Concrete Boxes: Mizrahi Women on Israel’s Periphery offers an intimate, textured, and rich depiction of contemporary life in one marginalized development town in the Israeli Negev. Placing the stories of five women at the center, author Pnina Motzafi-Haller depicts a range of creative strategies used by each woman to make a meaningful life within a reality of multiple exclusions—gendered, ethnic, class-based, geographic marginalization. These limitations, Motzafi-Haller argues, create a "concrete box," which unlike the "glass ceiling" of the liberal feminist discourse, is multi-dimensional and harder to break free from. The ethnography challenges the terms of familiar Israeli-centered debates, both institutional and critical, that have tended to undercut the local, mostly Mizrahi residents of Israeli peripheral towns. By developing a dialogical ethnographic framework, the author—herself a Mizrahi woman born in a development town—explorees a range of life trajectories that meet the challenges of a marginalized life.
As the stories unfold, the reader is introduced to the unique paths developed by each of five women in order to keep their families and commuity together in the face of the stigmatic and hegemonic narratives of Isrealis who seldom set foot in their social and geographic periphery. Motzafi-Haller’s ethnography includes the daily struggles of Nurit, a single mother of two with a drug-addicted partner, in her attempt to make ends meet and escape social isolation; Ephrat’s investment in an increasingly religious-observant lifestyle; the juggling acts of Rachel, who develops a creative mix of narratives of self, using middle-class rhetoric in reimagining a material reality of continued dependence on the welfare system; the rebellious choices of Esti, who at thirty-five, refuses to marry, have children, or keep a stable job, celebrating against all odds a life of gambling, consumption beyond her means, and a tight and supportive social network; and the life story of Gila, who was born in Yeruham but was able to "escape" it and establish herself in middle-class life as a school principal. Taken together, these intimate narratives ask us to consider both the potential and limitations of post-colonial feminist insights about the manner in which knowledge is produced.
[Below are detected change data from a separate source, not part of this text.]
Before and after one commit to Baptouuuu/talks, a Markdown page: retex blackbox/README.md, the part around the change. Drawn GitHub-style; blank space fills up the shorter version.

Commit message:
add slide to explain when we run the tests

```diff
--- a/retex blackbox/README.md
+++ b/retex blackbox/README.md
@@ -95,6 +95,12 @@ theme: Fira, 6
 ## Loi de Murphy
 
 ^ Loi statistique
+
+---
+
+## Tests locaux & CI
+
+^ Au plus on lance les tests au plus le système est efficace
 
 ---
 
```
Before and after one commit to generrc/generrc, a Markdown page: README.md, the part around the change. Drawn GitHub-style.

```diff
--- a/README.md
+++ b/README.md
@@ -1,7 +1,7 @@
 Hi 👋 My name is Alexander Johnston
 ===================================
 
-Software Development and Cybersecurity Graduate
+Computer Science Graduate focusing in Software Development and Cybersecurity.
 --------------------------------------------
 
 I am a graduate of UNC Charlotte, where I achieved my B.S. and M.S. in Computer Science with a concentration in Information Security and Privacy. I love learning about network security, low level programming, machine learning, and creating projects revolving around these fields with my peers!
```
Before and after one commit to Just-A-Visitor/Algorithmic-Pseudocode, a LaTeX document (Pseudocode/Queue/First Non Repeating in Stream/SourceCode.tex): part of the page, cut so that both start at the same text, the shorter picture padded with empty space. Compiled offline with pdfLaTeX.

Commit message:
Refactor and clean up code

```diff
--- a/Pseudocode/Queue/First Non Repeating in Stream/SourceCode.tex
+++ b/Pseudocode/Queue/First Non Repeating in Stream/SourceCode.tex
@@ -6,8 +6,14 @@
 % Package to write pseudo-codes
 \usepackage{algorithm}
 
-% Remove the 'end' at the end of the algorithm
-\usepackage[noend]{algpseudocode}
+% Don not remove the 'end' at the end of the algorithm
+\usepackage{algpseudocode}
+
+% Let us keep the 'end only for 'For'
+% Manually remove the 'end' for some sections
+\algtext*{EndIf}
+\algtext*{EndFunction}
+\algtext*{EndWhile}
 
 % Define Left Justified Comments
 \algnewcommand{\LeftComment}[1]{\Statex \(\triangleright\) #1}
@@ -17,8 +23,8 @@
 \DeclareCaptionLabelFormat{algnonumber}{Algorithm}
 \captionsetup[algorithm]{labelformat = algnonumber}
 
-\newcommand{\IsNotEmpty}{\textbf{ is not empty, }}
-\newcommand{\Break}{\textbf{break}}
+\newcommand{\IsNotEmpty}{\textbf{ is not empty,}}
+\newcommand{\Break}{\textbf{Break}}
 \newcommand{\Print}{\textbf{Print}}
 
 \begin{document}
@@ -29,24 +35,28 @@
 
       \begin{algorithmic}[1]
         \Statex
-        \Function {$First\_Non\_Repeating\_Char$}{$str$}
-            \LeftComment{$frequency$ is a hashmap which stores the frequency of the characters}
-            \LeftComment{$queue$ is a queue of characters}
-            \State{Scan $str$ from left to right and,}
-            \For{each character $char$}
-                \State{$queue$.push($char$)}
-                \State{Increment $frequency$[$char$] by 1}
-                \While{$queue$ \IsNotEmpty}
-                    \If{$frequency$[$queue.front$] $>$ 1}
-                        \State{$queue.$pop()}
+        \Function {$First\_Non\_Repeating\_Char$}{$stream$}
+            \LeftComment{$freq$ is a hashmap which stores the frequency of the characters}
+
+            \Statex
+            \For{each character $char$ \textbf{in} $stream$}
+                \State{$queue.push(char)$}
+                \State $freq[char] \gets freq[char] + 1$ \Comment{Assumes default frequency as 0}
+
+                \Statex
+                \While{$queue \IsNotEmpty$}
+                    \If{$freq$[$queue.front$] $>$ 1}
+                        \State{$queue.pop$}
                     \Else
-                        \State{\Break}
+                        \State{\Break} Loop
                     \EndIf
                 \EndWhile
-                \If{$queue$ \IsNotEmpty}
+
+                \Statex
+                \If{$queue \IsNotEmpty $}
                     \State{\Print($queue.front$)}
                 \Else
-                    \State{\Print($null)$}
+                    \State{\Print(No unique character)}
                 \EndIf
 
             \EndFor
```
Readable, engaging, and at the same time theoretically informed, Concrete Boxes offers not only sustained reflection about Israeli reality rarely documented in scholarly work but also a thought-provoking theoretical exploration of the ways in which individual agency encounters social restrictions and how social marginality is reproduced and challenged at the same time. This volume offers an important contribution to those with special interest in Israeli studies, as well as those interested in anthropology, gender, and post-colonial studies.